Yes, I’m pretty sure Couples is questioning his own worthiness.
I think he is deserving based on the impact he had on the game. Can you talk about professional golf in the ’90s, along with the last two Presidents Cups, without mentioning his name? No way. He defined an era, and at one point, he was ranked the best player in the world, but given his talent, he’s been dubbed as one of the greatest underachievers in the game. (Let’s remember he struggled with back problems almost his entire career, which no doubt held him back.)
In a special PGA Tour Confidential roundtable on Wednesday (which because of my migraine, my contributions came in late, but I only chimed in because it was Fred Couples — I wouldn’t have garnered the energy required otherwise), I shared my knee-jerk reaction:
Yes, Freddie deserved to get in. Sure, he “only” has one major, and with his talent he could have won more in general, but his impact on golf goes far beyond that. When I was a kid, Freddie was my hero, and I know many golfing children of the 90s would say the same. He made golf look cool. I’m a little biased being from Seattle, but I took my first lessons at Jefferson Park, where Freddie played growing up. I remember the pro showing me the plaques and pictures they had on a wall honoring Freddie, which was very inspiring for my 10-year-old self — and motivated me to take up the game.
It’s true. Fred was my childhood hero and I know the same goes for many of the Tour players around my age. (Sadly, when I started covering golf, I learned more truths to him than I wished, which briefly ruined my high regard for him, but I eventually came to terms with it and let it go.)
Unfortunately, his place in the Hall of Fame will be questioned given the way the ballots turned out. I think he should be a Hall of Famer — at some point — but do I think the timing was ideal? Not so much, but that’s not Fred’s fault.
He won Most Popular and that’s his M.O., so perhaps his induction turned out to be kind of appropriate. At the same time, if I’m — someone who is admittedly biased — questioning the credibility of Freddie’s place in the Hall of Fame, then something must be off.

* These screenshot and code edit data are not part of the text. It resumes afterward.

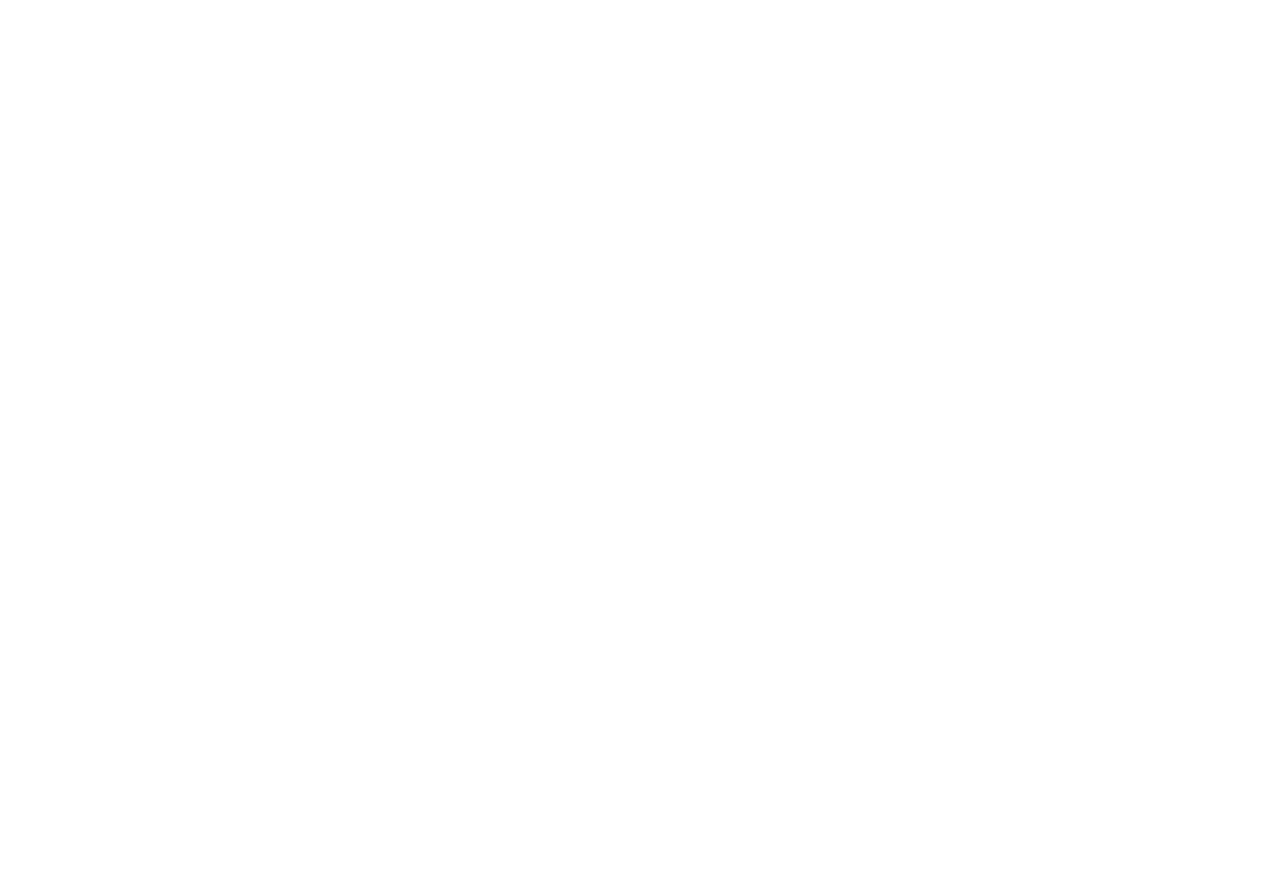
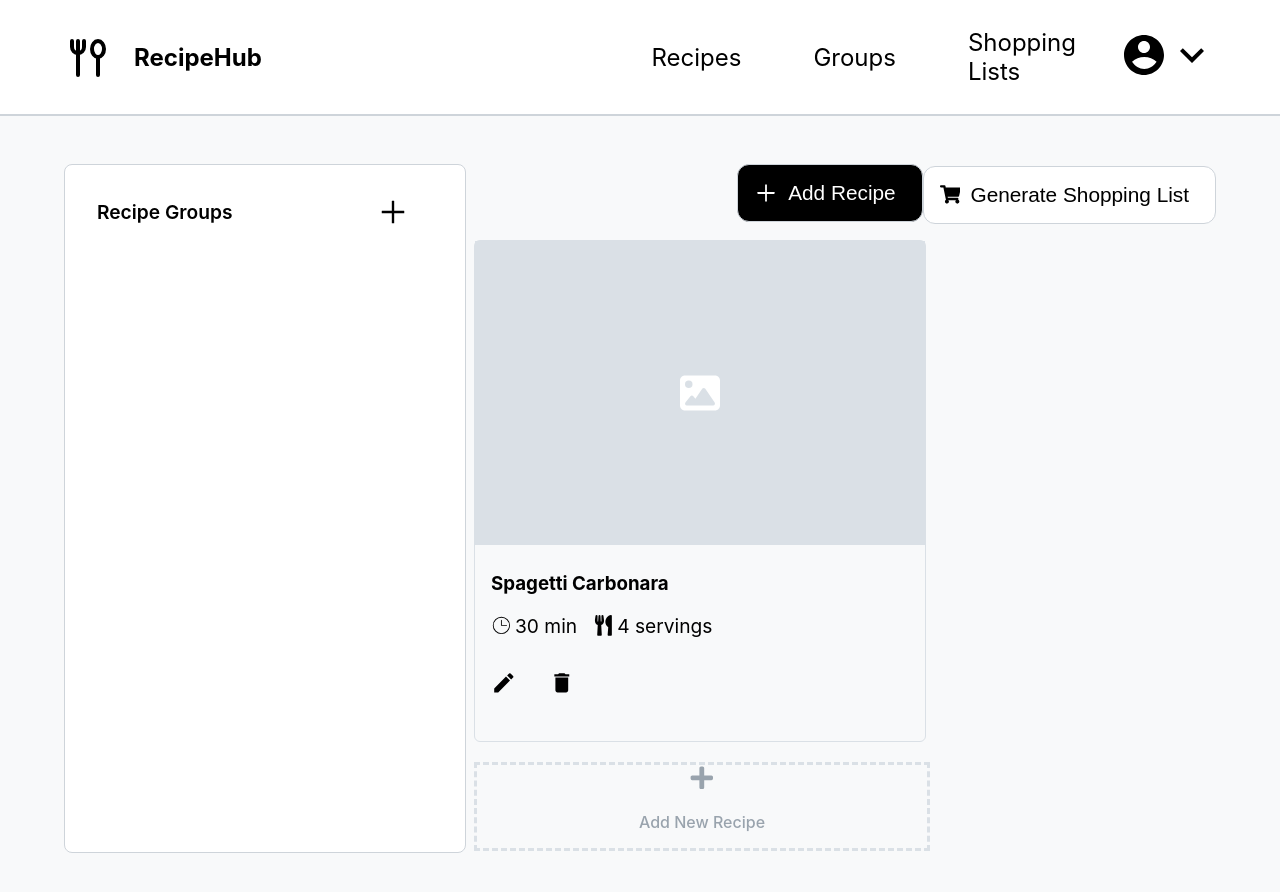
Before and after one commit to dandlp95/RecipeHub, a React (Create React App) app: page /home/groups in a window 1280 px wide. Before the commit this address had no page. Shown: the top 892 px of the page. Before the commit the page ends 800 px from the top, so only its background shows below. Built offline with nearby package versions, Linux system fonts and the light colour scheme; the HTML template or start-up script is replaced by a standard one.

Commit message:
better routing

```diff
--- a/src/components/mainNavBar.tsx
+++ b/src/components/mainNavBar.tsx
@@ -4,18 +4,25 @@
 import { IconContext } from 'react-icons'
 import { RiAccountCircleFill } from 'react-icons/ri'
 import { MdExpandMore } from 'react-icons/md'
-import { pages } from '../customTypes/enumTypes'
+import { useNavigate } from 'react-router-dom'
 
 type Props = {
-  setPage: React.Dispatch<React.SetStateAction<pages>>
+  setPage: (page: string) => void
 }
 
 const MainNavBar: React.FunctionComponent<Props> = (props: Props) => {
+  const navigate = useNavigate()
+
+  const handleLogoClick = () => {
+    navigate('/home/groups')
+    props.setPage('groupPage')
+  }
+
   return (
     <div className={MainNavBarCSS.mainNavBarContainer}>
       <div
         className={MainNavBarCSS.iconContainer}
-        onClick={e => props.setPage(pages.groupPage)}
+        onClick={handleLogoClick}
       >
         <IconContext.Provider value={{ className: MainNavBarCSS.icon }}>
           <TbToolsKitchen3 />
--- a/src/pages/groupPage.tsx
+++ b/src/pages/groupPage.tsx
@@ -8,7 +8,7 @@
 import { AiOutlinePlus } from 'react-icons/ai'
 import { FaShoppingCart } from 'react-icons/fa'
 import { IconContext } from 'react-icons'
-import { pages } from '../customTypes/enumTypes'
+import { useNavigate } from 'react-router-dom'
 import { Group, PathParams } from '../customTypes/requestTypes'
 import { createApiService } from '../utils/utilities'
 import { RecipeApiService } from '../apiServices/implementations/RecipeApiService'
@@ -22,15 +22,14 @@
   textColor: 'black'
 }
 
-type Props = {
-  recipePage: React.Dispatch<React.SetStateAction<pages>>
-}
+type Props = {}
 
-const GroupPage: React.FunctionComponent<Props> = ({ recipePage }: Props) => {
+const GroupPage: React.FunctionComponent<Props> = () => {
   const [activeGroup, setActiveGroup] = React.useState<Group>()
   const recipeServiceType = serviceTypes.recipe
+  const navigate = useNavigate()
 
-  const AddRecipe = () => recipePage(pages.addRecipe)
+  const AddRecipe = () => navigate('/home/add-recipe')
 
   const fetchRecipes = async (userId: number) => {
     return await getRecipes(userId, activeGroup?.groupId)
--- a/src/pages/home.tsx
+++ b/src/pages/home.tsx
@@ -1,26 +1,30 @@
-import React, { useState } from 'react'
+import React from 'react'
 import MainNavBar from '../components/mainNavBar'
-import GroupPage from './groupPage'
+import { Outlet, useNavigate, useLocation } from 'react-router-dom'
 import HomeCSS from './styles/home.module.css'
-import { pages } from '../customTypes/enumTypes'
-import AddRecipe from './addRecipe'
 
 type Props = {}
 
 const Home: React.FunctionComponent<Props> = () => {
-  const [page, setPage] = useState<pages>(pages.groupPage)
+  const navigate = useNavigate()
+  const location = useLocation()
+
+  // Function to handle navigation from MainNavBar
+  const handlePageChange = (page: string) => {
+    if (page === 'addRecipe') {
+      navigate('/home/add-recipe')
+    } else if (page === 'groupPage') {
+      navigate('/home/groups')
+    }
+  }
 
   return (
     <div className={HomeCSS.homeContainer}>
       <div>
-        <MainNavBar setPage={setPage} />
+        <MainNavBar setPage={handlePageChange} />
       </div>
       <div className={HomeCSS.mainSection}>
-        {page === pages.addRecipe ? (
-          <AddRecipe />
-        ) : (
-          <GroupPage recipePage={setPage} />
-        )}
+        <Outlet />
       </div>
       <div className={HomeCSS.footer}></div>
     </div>
--- a/src/router.jsx
+++ b/src/router.jsx
@@ -1,14 +1,20 @@
 import React from "react";
-import { BrowserRouter as Router, Route, Routes } from "react-router-dom";
+import { BrowserRouter as Router, Route, Routes, Navigate } from "react-router-dom";
 import App from "./app"
 import Home from "./pages/home"
+import GroupPage from "./pages/groupPage"
+import AddRecipe from "./pages/addRecipe"
 
 const router = () => {
     return(
         <Router>
             <Routes>
                 <Route path="/" element={<App />}/>
-                <Route path="/home" element={<Home />}/>
+                <Route path="/home" element={<Home />}>
+                    <Route index element={<Navigate to="/home/groups" replace />} />
+                    <Route path="groups" element={<GroupPage />} />
+                    <Route path="add-recipe" element={<AddRecipe />} />
+                </Route>
             </Routes>
         </Router>
     )
```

World Golf Hall of Fame Class of 2013
PGA TOUR Ballot Results
Davis Love III 38
Macdonald Smith 24
Harold (Jug) McSpaden 10
(AP Photo/Lenny Ignelzi, File)